What beautiful faces of two brave women who chose to step up and serve our magnificent country during WWII.
In a room full of mostly men, their lights shone brightly.
I so wanted to hear their stories but uncharacteristic shyness kept me in my seat. Instead, I asked one of the aides where the women had served. I was told that some were nurses, some served in the Women’s Auxiliary Air Force, and one of the women was actually a gunner on a battleship!
The room was full by the time the concert started.
When the band played the service anthems for each branch of the military, the veterans were asked to raise their hands when the song representing their branch was played. Hands shot up proudly all over the room.
As the first strains of “National Emblem” filled the air some felt the need to stand (most with great difficulty) and salute the flag at the front of the room.
Tears filled my eyes as I watched these great American warriors proudly salute. I felt so honored to be in the same room with these incredible men and women. My father served in the Korean war and both of my uncles saw combat in World War II. They are my heroes.
Will America ever see such a spectacular generation again?
I wanted to personally thank and shake every single veteran’s hand once the show ended.
Someone I was thrilled to meet was the “conductor.” His name is Robert and he served with the Navy. I was able to shake his hand and thank him for his service.
He was very intent to meet the band’s conductor, Mary.
He thanked her over and over again for coming to the home.
I am continually amazed at the power of music to unite people, to soothe, to bring joy, to cause one to go back and relive times that now exist only in the memory.
It was a wonderful way to spend a few hours on a Saturday afternoon.
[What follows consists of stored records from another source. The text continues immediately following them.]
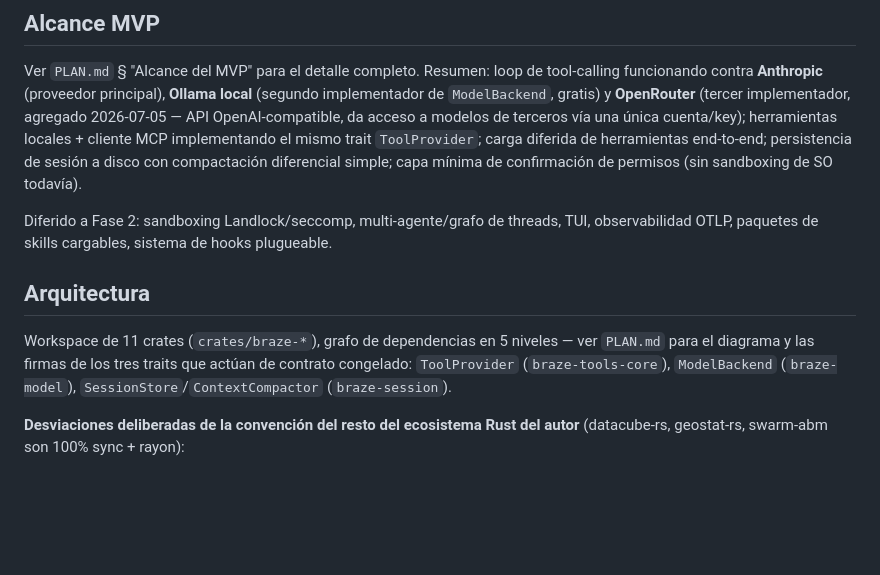
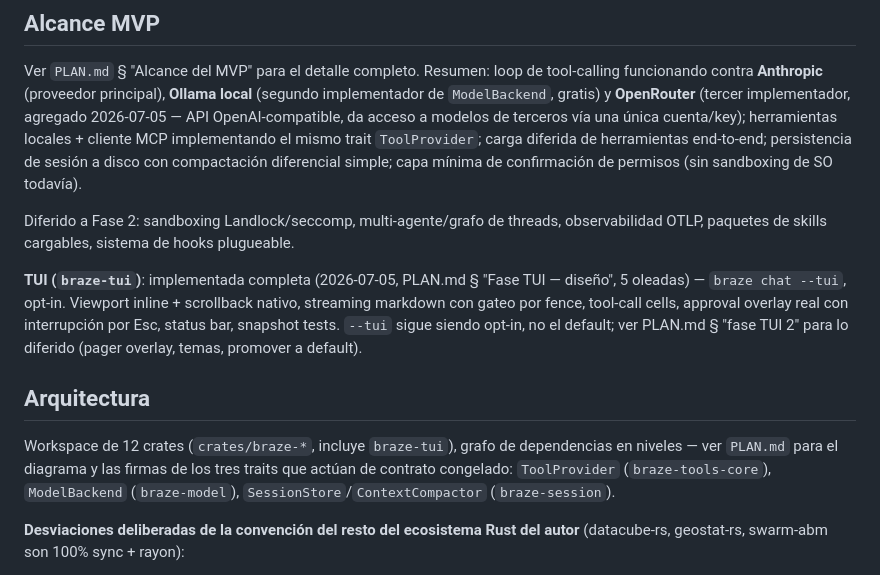
Before and after one commit to franciscoparrao/braze, a Markdown page: CLAUDE.md, the part around the change. GitHub-like rendering; blank space fills up the shorter version.

Commit message:
Actualiza CLAUDE.md: braze-tui ya no está diferido, existe y es opt-in
Pequeño ajuste de precisión tras cerrar las 5 oleadas de la fase TUI —
el resto del archivo (conteos de tests, "Fase 5") queda para una
actualización más amplia aparte, fuera de alcance de este cambio.

Co-Authored-By: Claude Sonnet 5 <noreply@anthropic.com>

```diff
--- a/CLAUDE.md
+++ b/CLAUDE.md
@@ -40,16 +40,24 @@ persistencia de sesión a disco con compactación diferencial simple; capa
 mínima de confirmación de permisos (sin sandboxing de SO todavía).
 
 Diferido a Fase 2: sandboxing Landlock/seccomp, multi-agente/grafo de
-threads, TUI, observabilidad OTLP, paquetes de skills cargables, sistema de
+threads, observabilidad OTLP, paquetes de skills cargables, sistema de
 hooks plugueable.
+
+**TUI (`braze-tui`)**: implementada completa (2026-07-05, PLAN.md §
+"Fase TUI — diseño", 5 oleadas) — `braze chat --tui`, opt-in. Viewport
+inline + scrollback nativo, streaming markdown con gateo por fence,
+tool-call cells, approval overlay real con interrupción por Esc, status
+bar, snapshot tests. `--tui` sigue siendo opt-in, no el default; ver
+PLAN.md § "fase TUI 2" para lo diferido (pager overlay, temas, promover a
+default).
 
 ## Arquitectura
 
-Workspace de 11 crates (`crates/braze-*`), grafo de dependencias en 5
-niveles — ver `PLAN.md` para el diagrama y las firmas de los tres traits
-que actúan de contrato congelado: `ToolProvider` (`braze-tools-core`),
-`ModelBackend` (`braze-model`), `SessionStore`/`ContextCompactor`
-(`braze-session`).
+Workspace de 12 crates (`crates/braze-*`, incluye `braze-tui`), grafo de
+dependencias en niveles — ver `PLAN.md` para el diagrama y las firmas de
+los tres traits que actúan de contrato congelado: `ToolProvider`
+(`braze-tools-core`), `ModelBackend` (`braze-model`),
+`SessionStore`/`ContextCompactor` (`braze-session`).
 
 **Desviaciones deliberadas de la convención del resto del ecosistema Rust
 del autor** (datacube-rs, geostat-rs, swarm-abm son 100% sync + rayon):
```
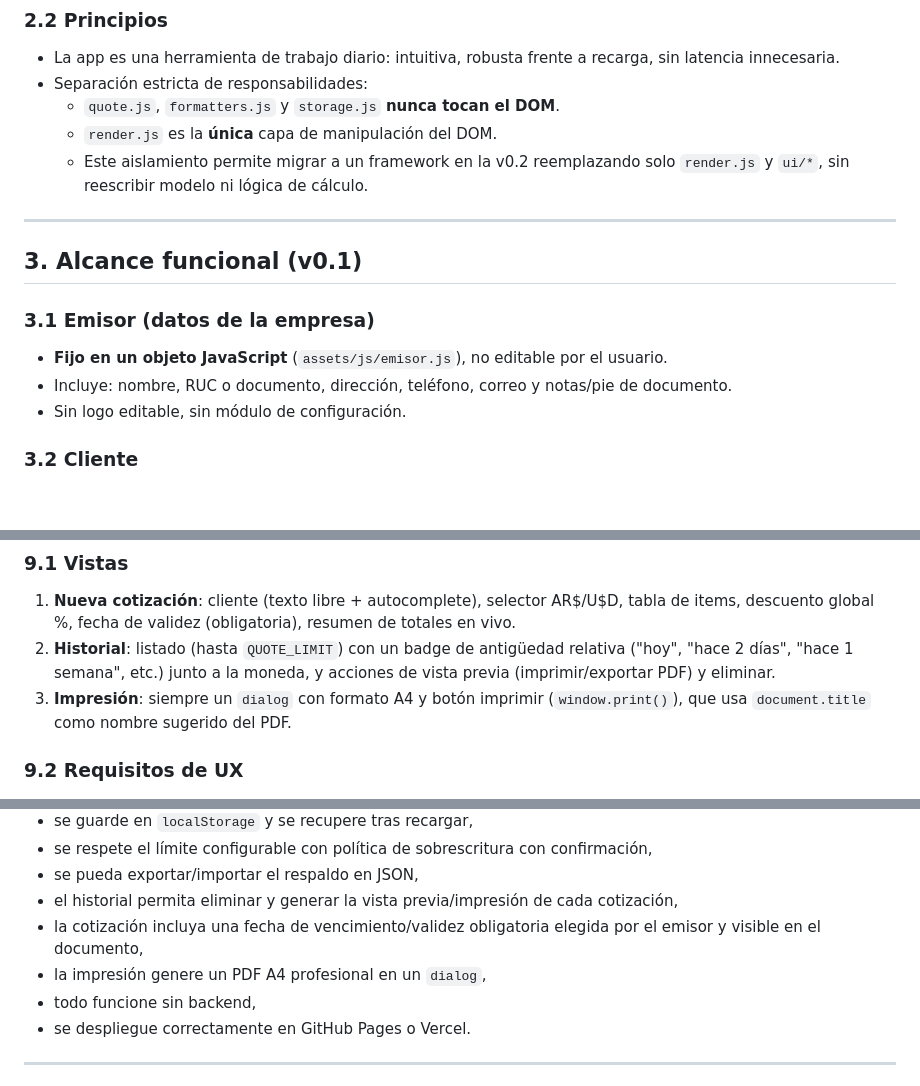
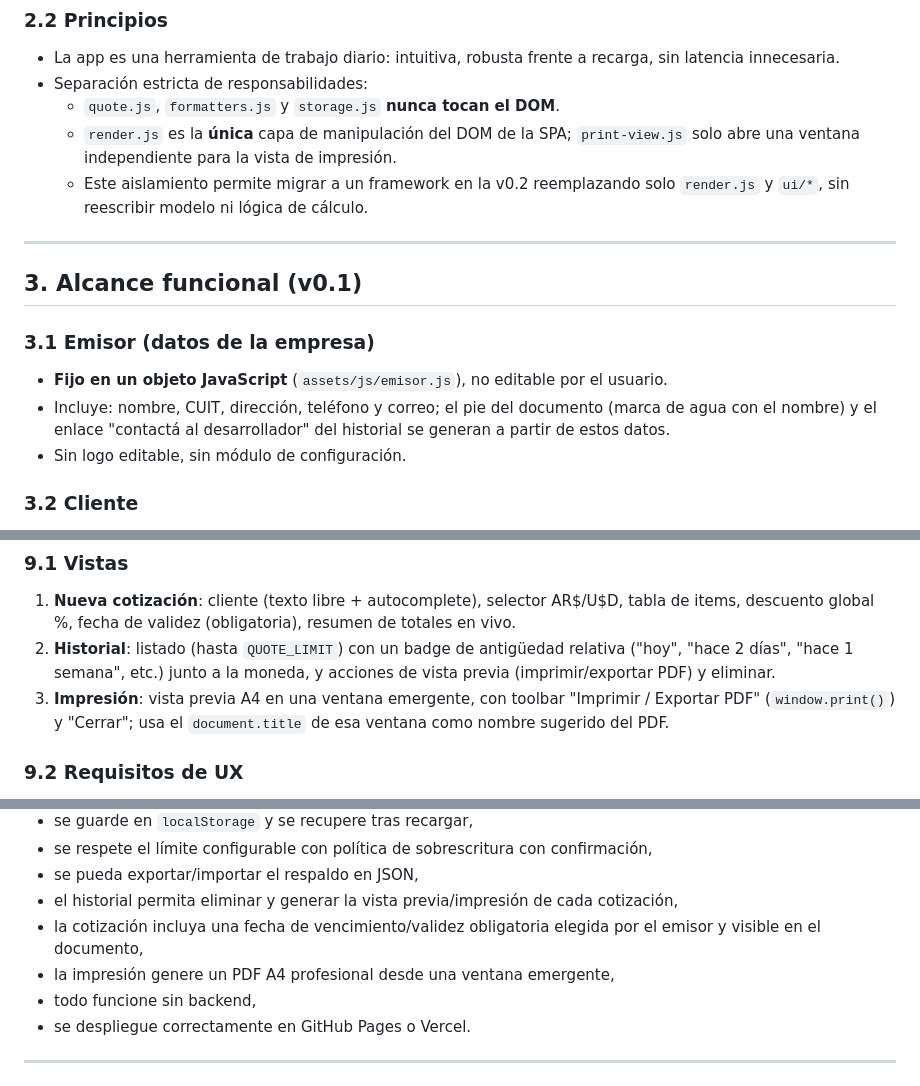
Before and after one commit to coxmau77/cotizador-virtual, a Markdown page: README.md, 3 parts joined by grey strips. GitHub-like rendering; blank space fills up the shorter version.

```diff
--- a/README.md
+++ b/README.md
@@ -32,7 +34,7 @@ Producto local-first orientado a uso individual o de pequeña empresa, con foco
 - La app es una herramienta de trabajo diario: intuitiva, robusta frente a recarga, sin latencia innecesaria.
 - Separación estricta de responsabilidades:
   - `quote.js`, `formatters.js` y `storage.js` **nunca tocan el DOM**.
-  - `render.js` es la **única** capa de manipulación del DOM.
+  - `render.js` es la **única** capa de manipulación del DOM de la SPA; `print-view.js` solo abre una ventana independiente para la vista de impresión.
   - Este aislamiento permite migrar a un framework en la v0.2 reemplazando solo `render.js` y `ui/*`, sin reescribir modelo ni lógica de cálculo.
 
 ---
@@ -42,7 +44,7 @@ Producto local-first orientado a uso individual o de pequeña empresa, con foco
 ### 3.1 Emisor (datos de la empresa)
 
 - **Fijo en un objeto JavaScript** (`assets/js/emisor.js`), no editable por el usuario.
-- Incluye: nombre, RUC o documento, dirección, teléfono, correo y notas/pie de documento.
+- Incluye: nombre, CUIT, dirección, teléfono y correo; el pie del documento (marca de agua con el nombre) y el enlace "contactá al desarrollador" del historial se generan a partir de estos datos.
 - Sin logo editable, sin módulo de configuración.
 
 ### 3.2 Cliente
@@ -215,7 +221,7 @@ export const CONFIG = {
 
 1. **Nueva cotización**: cliente (texto libre + autocomplete), selector AR$/U$D, tabla de items, descuento global %, fecha de validez (obligatoria), resumen de totales en vivo.
 2. **Historial**: listado (hasta `QUOTE_LIMIT`) con un badge de antigüedad relativa ("hoy", "hace 2 días", "hace 1 semana", etc.) junto a la moneda, y acciones de vista previa (imprimir/exportar PDF) y eliminar.
-3. **Impresión**: siempre un `dialog` con formato A4 y botón imprimir (`window.print()`), que usa `document.title` como nombre sugerido del PDF.
+3. **Impresión**: vista previa A4 en una ventana emergente, con toolbar "Imprimir / Exportar PDF" (`window.print()`) y "Cerrar"; usa el `document.title` de esa ventana como nombre sugerido del PDF.
 
 ### 9.2 Requisitos de UX
 
@@ -271,7 +277,7 @@ La v0.1 estará terminada cuando:
 - se pueda exportar/importar el respaldo en JSON,
 - el historial permita eliminar y generar la vista previa/impresión de cada cotización,
 - la cotización incluya una fecha de vencimiento/validez obligatoria elegida por el emisor y visible en el documento,
-- la impresión genere un PDF A4 profesional en un `dialog`,
+- la impresión genere un PDF A4 profesional desde una ventana emergente,
 - todo funcione sin backend,
 - se despliegue correctamente en GitHub Pages o Vercel.
 
```
Also changed, not shown: other parts of README.md (+16 -10 lines).
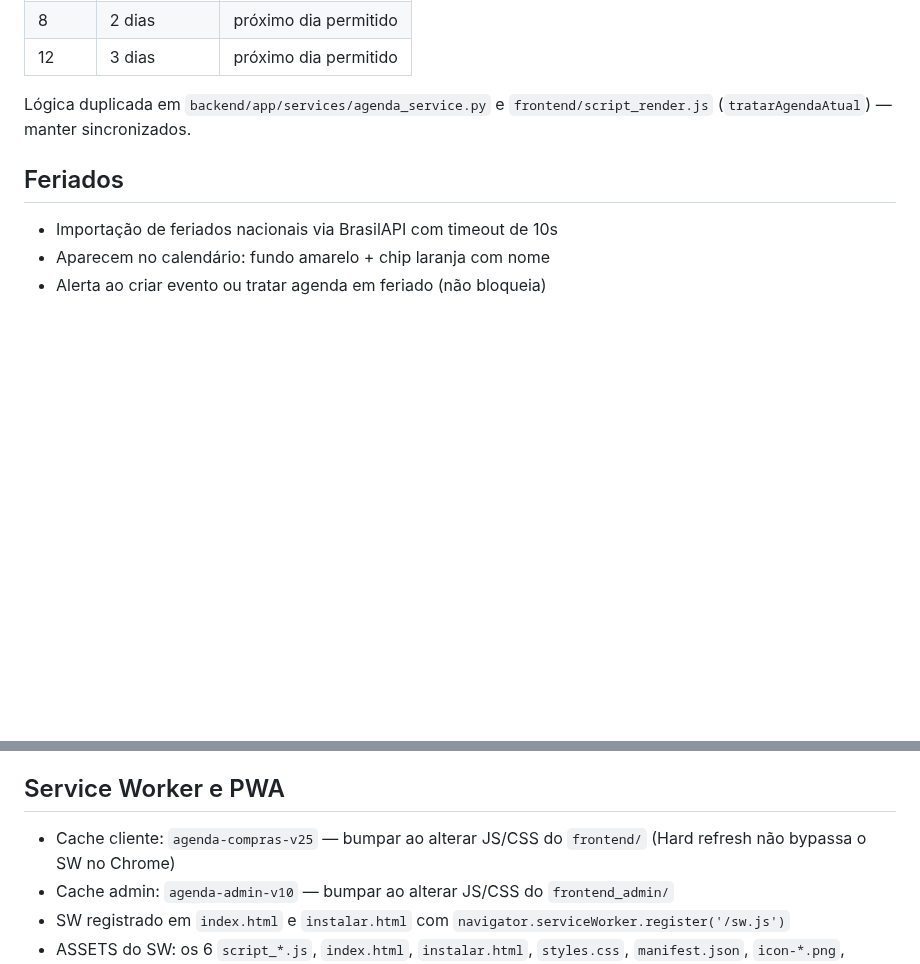
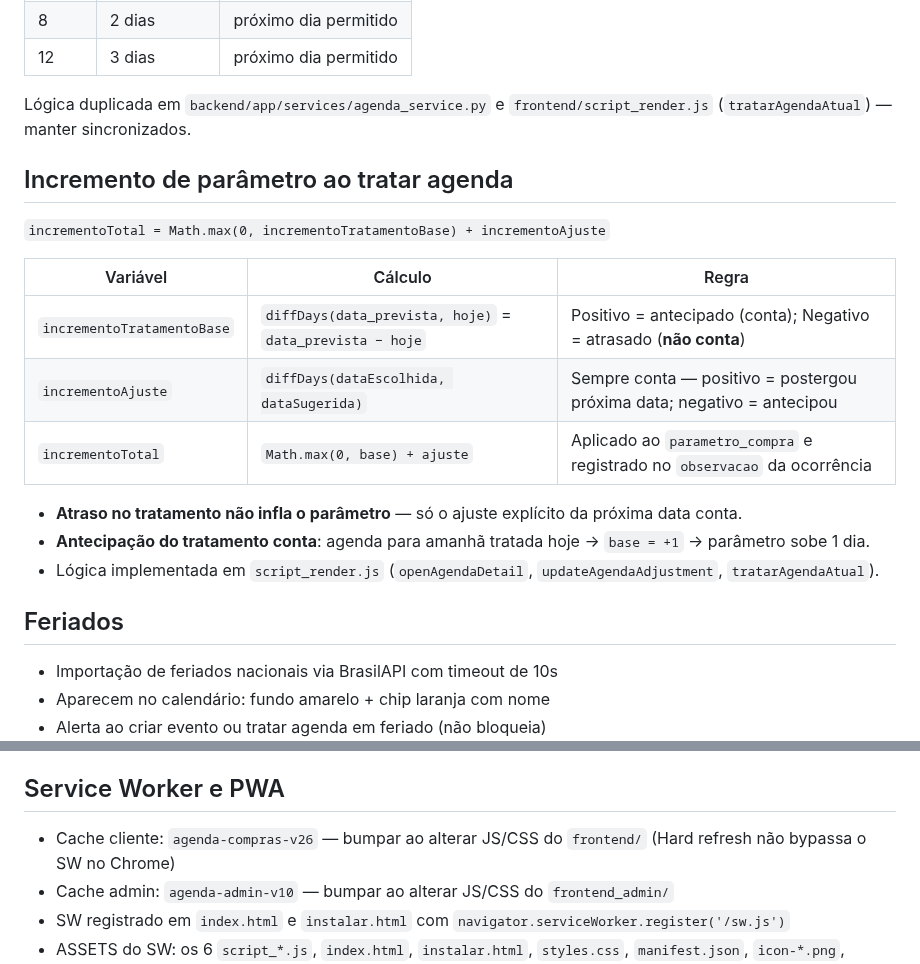
Before and after one commit to andrevanni/Agenda-de-Compras-Web, a Markdown page: CLAUDE.md, 2 parts joined by grey strips. Rendered like a GitHub page; blank space fills up the shorter version.

Commit message:
docs: documenta regra de incremento de parâmetro e atualiza SW v26
Co-Authored-By: Claude Sonnet 4.6 <noreply@anthropic.com>

```diff
--- a/CLAUDE.md
+++ b/CLAUDE.md
@@ -339,6 +339,20 @@ Arquivo único `script.js` (não dividido). Painel administrativo:
 
 Lógica duplicada em `backend/app/services/agenda_service.py` e `frontend/script_render.js` (`tratarAgendaAtual`) — manter sincronizados.
 
+## Incremento de parâmetro ao tratar agenda
+
+`incrementoTotal = Math.max(0, incrementoTratamentoBase) + incrementoAjuste`
+
+| Variável | Cálculo | Regra |
+|---|---|---|
+| `incrementoTratamentoBase` | `diffDays(data_prevista, hoje)` = `data_prevista − hoje` | Positivo = antecipado (conta); Negativo = atrasado (**não conta**) |
+| `incrementoAjuste` | `diffDays(dataEscolhida, dataSugerida)` | Sempre conta — positivo = postergou próxima data; negativo = antecipou |
+| `incrementoTotal` | `Math.max(0, base) + ajuste` | Aplicado ao `parametro_compra` e registrado no `observacao` da ocorrência |
+
+- **Atraso no tratamento não infla o parâmetro** — só o ajuste explícito da próxima data conta.
+- **Antecipação do tratamento conta**: agenda para amanhã tratada hoje → `base = +1` → parâmetro sobe 1 dia.
+- Lógica implementada em `script_render.js` (`openAgendaDetail`, `updateAgendaAdjustment`, `tratarAgendaAtual`).
+
 ## Feriados
 
 - Importação de feriados nacionais via BrasilAPI com timeout de 10s
@@ -377,7 +391,7 @@ Lógica duplicada em `backend/app/services/agenda_service.py` e `frontend/script
 
 ## Service Worker e PWA
 
-- Cache cliente: `agenda-compras-v25` — bumpar ao alterar JS/CSS do `frontend/` (Hard refresh não bypassa o SW no Chrome)
+- Cache cliente: `agenda-compras-v26` — bumpar ao alterar JS/CSS do `frontend/` (Hard refresh não bypassa o SW no Chrome)
 - Cache admin: `agenda-admin-v10` — bumpar ao alterar JS/CSS do `frontend_admin/`
 - SW registrado em `index.html` e `instalar.html` com `navigator.serviceWorker.register('/sw.js')`
 - ASSETS do SW: os 6 `script_*.js`, `index.html`, `instalar.html`, `styles.css`, `manifest.json`, `icon-*.png`, fontes, FullCalendar
```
I am so grateful for the band members for giving of their time and talent to bring such joy to these men and women who have given so much.
“Freedom isn’t free.” —Anonymous